━━ Given records ━━

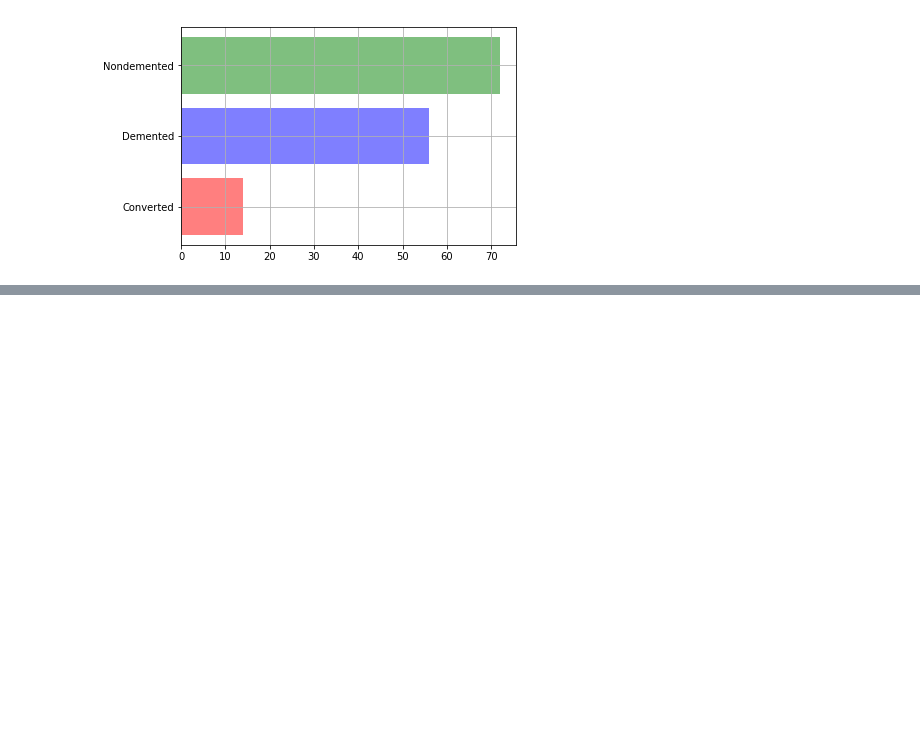
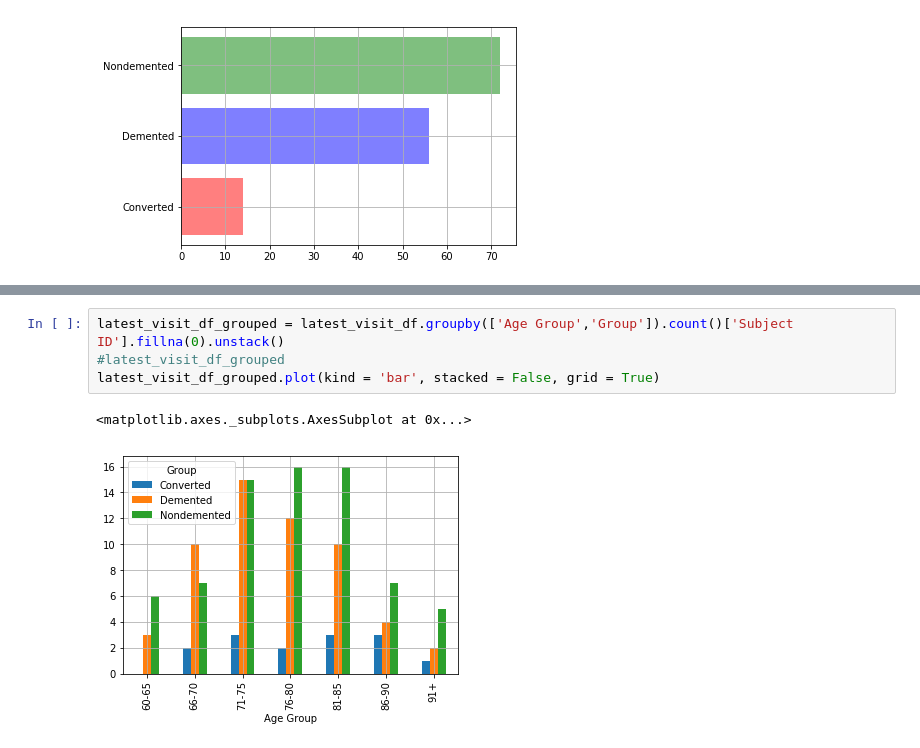
Before and after one commit to madhavi-r/Mashya_repo, a Jupyter notebook: Shishir's Notebook.ipynb, the cells around one changed output, grey strips where cells are left out. Cells and saved outputs as stored; diff of their text form; blank space fills up the shorter version.

```diff
--- a/Shishir's Notebook.ipynb
+++ b/Shishir's Notebook.ipynb
@@ -93,0 +127,7 @@ bins =
+# %%
+latest_visit_df_grouped = latest_visit_df.groupby(['Age Group','Group']).count()['Subject ID'].fillna(0).unstack()
+#latest_visit_df_grouped
+latest_visit_df_grouped.plot(kind = 'bar', stacked = False, grid = True)
+# %% [output]
+<matplotlib.axes._subplots.AxesSubplot at 0x...>
+[figure, added]
```
Also changed, not shown: parts of 12 cells of this notebook, 2 other files.
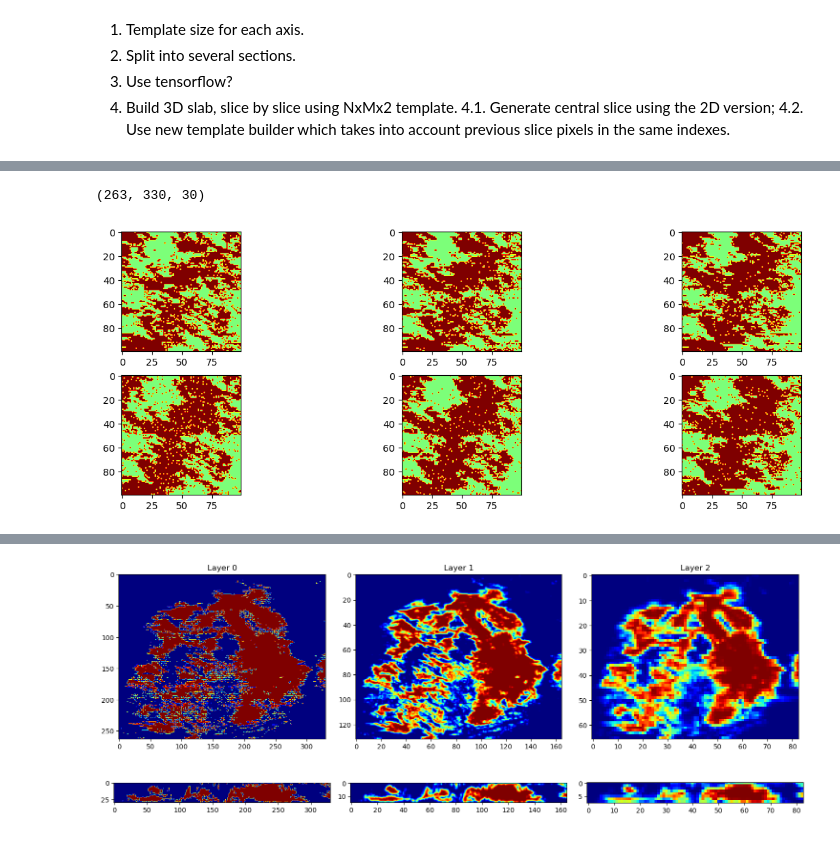
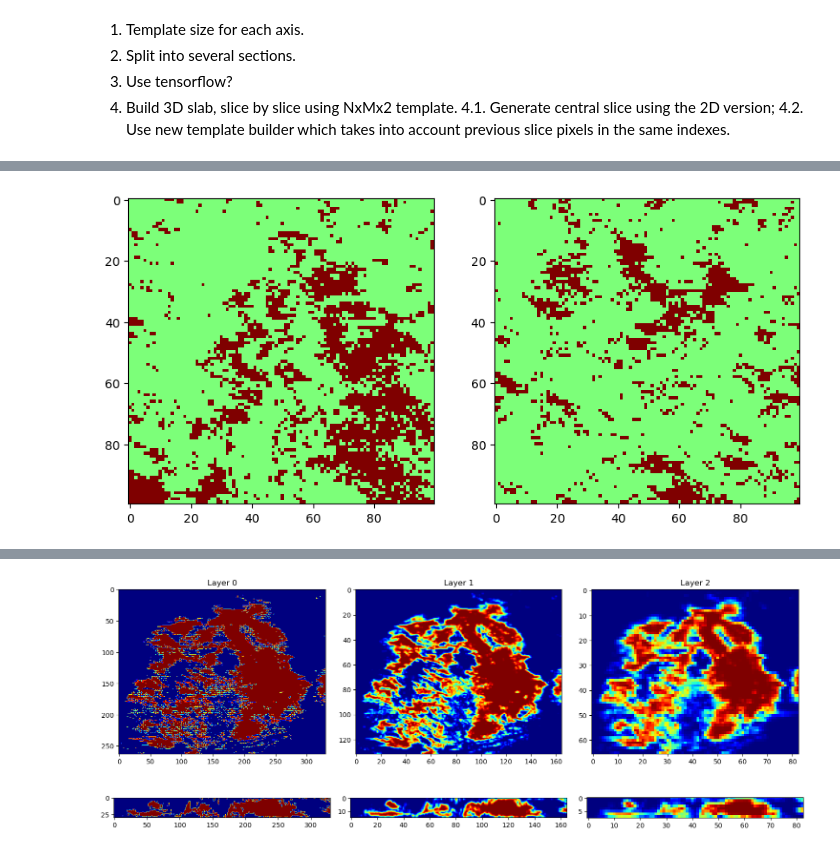
Before and after one commit to TiNezlobinsky/BiTis, a Jupyter notebook: examples/slab_simulation.ipynb, the cells around one changed output, grey strips where cells are left out. Saved outputs shown, nothing was run; the diff lists cells and outputs as text; code cells hidden in the pictures.

```diff
--- a/examples/slab_simulation.ipynb
+++ b/examples/slab_simulation.ipynb
@@ -49,53 +50,23 @@ plt.show()
 # %%
 import bitis as bt
-
-print(slab.shape)
 
 texture = slab[i_min:i_max, j_min:j_max, k_min:k_max].copy()
 texture_ = texture.copy()
 texture_[texture_ == -1] = 2
 
-# texture = pyramid[2][:, :, pyramid[2].shape[2]//2].copy()
-
-# texture_ = np.zeros(2 * np.array(texture.shape))
-
-# for i in range(1, 3):
-#     for j in range(1, 3):
-#         i_min = (i - 1) * texture.shape[0]
-#         i_max = i * texture.shape[0]
-#         j_min = (j - 1) * texture.shape[1]
-#         j_max = j * texture.shape[1]
-#         texture_[i_min:i_max, j_min:j_max] = texture
-
-
-# print(pyramid[2].shape, texture_.shape)
-# texture_[texture_ > 0] = 2
-# texture_[texture_ != 2] = 1
-
 simulation_tex = np.zeros(texture_.shape)
-# mask = np.random.random(texture_.shape) < 0.1
-# simulation_tex[mask] = texture_[mask]
 simulation = bt.AdaptiveSampling(simulation_tex,
                                  texture_,
-                                 max_known_pixels=90,
-                                 max_template_size=100,
+                                 max_known_pixels=30,
+                                 max_template_size=50,
                                  min_template_size=5,
                                  min_distance=0.0)
 
 simulated_tex = simulation.run()
 
-# fig, ax = plt.subplots(1, 2, figsize=(10, 5))
-# ax[0].imshow(texture_[:, :,], vmin=0, vmax=2, cmap='jet')
-# ax[1].imshow(simulated_tex, vmin=0, vmax=2, cmap='jet')
-# plt.show()
+fig, ax = plt.subplots(1, 2, figsize=(10, 5))
+ax[0].imshow(texture_[..., 0], vmin=0, vmax=2, cmap='jet')
+ax[1].imshow(simulated_tex[..., 0], vmin=0, vmax=2, cmap='jet')
+plt.show()
 # %% [output]
-(263, 330, 30)
+[figure, added]
-# %%
-fig, axs = plt.subplots(2, 3, figsize=(15, 5))
-
-for i in range(3):
-    axs[0, i].imshow(texture_[..., i], vmin=0, vmax=2, cmap='jet')
-    axs[1, i].imshow(simulated_tex[..., i], vmin=0, vmax=2, cmap='jet')
-plt.show()
-# %% [output]
-[figure, removed]
```
Also changed, not shown: parts of 8 cells of this notebook, 2 other files.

━━━

→ **Assigned task**
Each record must appear again exactly as written above, without its pictures.

→ **Worked solution**
Before and after one commit to madhavi-r/Mashya_repo, a Jupyter notebook: Shishir's Notebook.ipynb, the cells around one changed output, grey strips where cells are left out. Cells and saved outputs as stored; diff of their text form; blank space fills up the shorter version.

```diff
--- a/Shishir's Notebook.ipynb
+++ b/Shishir's Notebook.ipynb
@@ -93,0 +127,7 @@ bins =
+# %%
+latest_visit_df_grouped = latest_visit_df.groupby(['Age Group','Group']).count()['Subject ID'].fillna(0).unstack()
+#latest_visit_df_grouped
+latest_visit_df_grouped.plot(kind = 'bar', stacked = False, grid = True)
+# %% [output]
+<matplotlib.axes._subplots.AxesSubplot at 0x...>
+[figure, added]
```
Also changed, not shown: parts of 12 cells of this notebook, 2 other files.
Before and after one commit to TiNezlobinsky/BiTis, a Jupyter notebook: examples/slab_simulation.ipynb, the cells around one changed output, grey strips where cells are left out. Saved outputs shown, nothing was run; the diff lists cells and outputs as text; code cells hidden in the pictures.

```diff
--- a/examples/slab_simulation.ipynb
+++ b/examples/slab_simulation.ipynb
@@ -49,53 +50,23 @@ plt.show()
 # %%
 import bitis as bt
-
-print(slab.shape)
 
 texture = slab[i_min:i_max, j_min:j_max, k_min:k_max].copy()
 texture_ = texture.copy()
 texture_[texture_ == -1] = 2
 
-# texture = pyramid[2][:, :, pyramid[2].shape[2]//2].copy()
-
-# texture_ = np.zeros(2 * np.array(texture.shape))
-
-# for i in range(1, 3):
-#     for j in range(1, 3):
-#         i_min = (i - 1) * texture.shape[0]
-#         i_max = i * texture.shape[0]
-#         j_min = (j - 1) * texture.shape[1]
-#         j_max = j * texture.shape[1]
-#         texture_[i_min:i_max, j_min:j_max] = texture
-
-
-# print(pyramid[2].shape, texture_.shape)
-# texture_[texture_ > 0] = 2
-# texture_[texture_ != 2] = 1
-
 simulation_tex = np.zeros(texture_.shape)
-# mask = np.random.random(texture_.shape) < 0.1
-# simulation_tex[mask] = texture_[mask]
 simulation = bt.AdaptiveSampling(simulation_tex,
                                  texture_,
-                                 max_known_pixels=90,
-                                 max_template_size=100,
+                                 max_known_pixels=30,
+                                 max_template_size=50,
                                  min_template_size=5,
                                  min_distance=0.0)
 
 simulated_tex = simulation.run()
 
-# fig, ax = plt.subplots(1, 2, figsize=(10, 5))
-# ax[0].imshow(texture_[:, :,], vmin=0, vmax=2, cmap='jet')
-# ax[1].imshow(simulated_tex, vmin=0, vmax=2, cmap='jet')
-# plt.show()
+fig, ax = plt.subplots(1, 2, figsize=(10, 5))
+ax[0].imshow(texture_[..., 0], vmin=0, vmax=2, cmap='jet')
+ax[1].imshow(simulated_tex[..., 0], vmin=0, vmax=2, cmap='jet')
+plt.show()
 # %% [output]
-(263, 330, 30)
+[figure, added]
-# %%
-fig, axs = plt.subplots(2, 3, figsize=(15, 5))
-
-for i in range(3):
-    axs[0, i].imshow(texture_[..., i], vmin=0, vmax=2, cmap='jet')
-    axs[1, i].imshow(simulated_tex[..., i], vmin=0, vmax=2, cmap='jet')
-plt.show()
-# %% [output]
-[figure, removed]
```
Also changed, not shown: parts of 8 cells of this notebook, 2 other files.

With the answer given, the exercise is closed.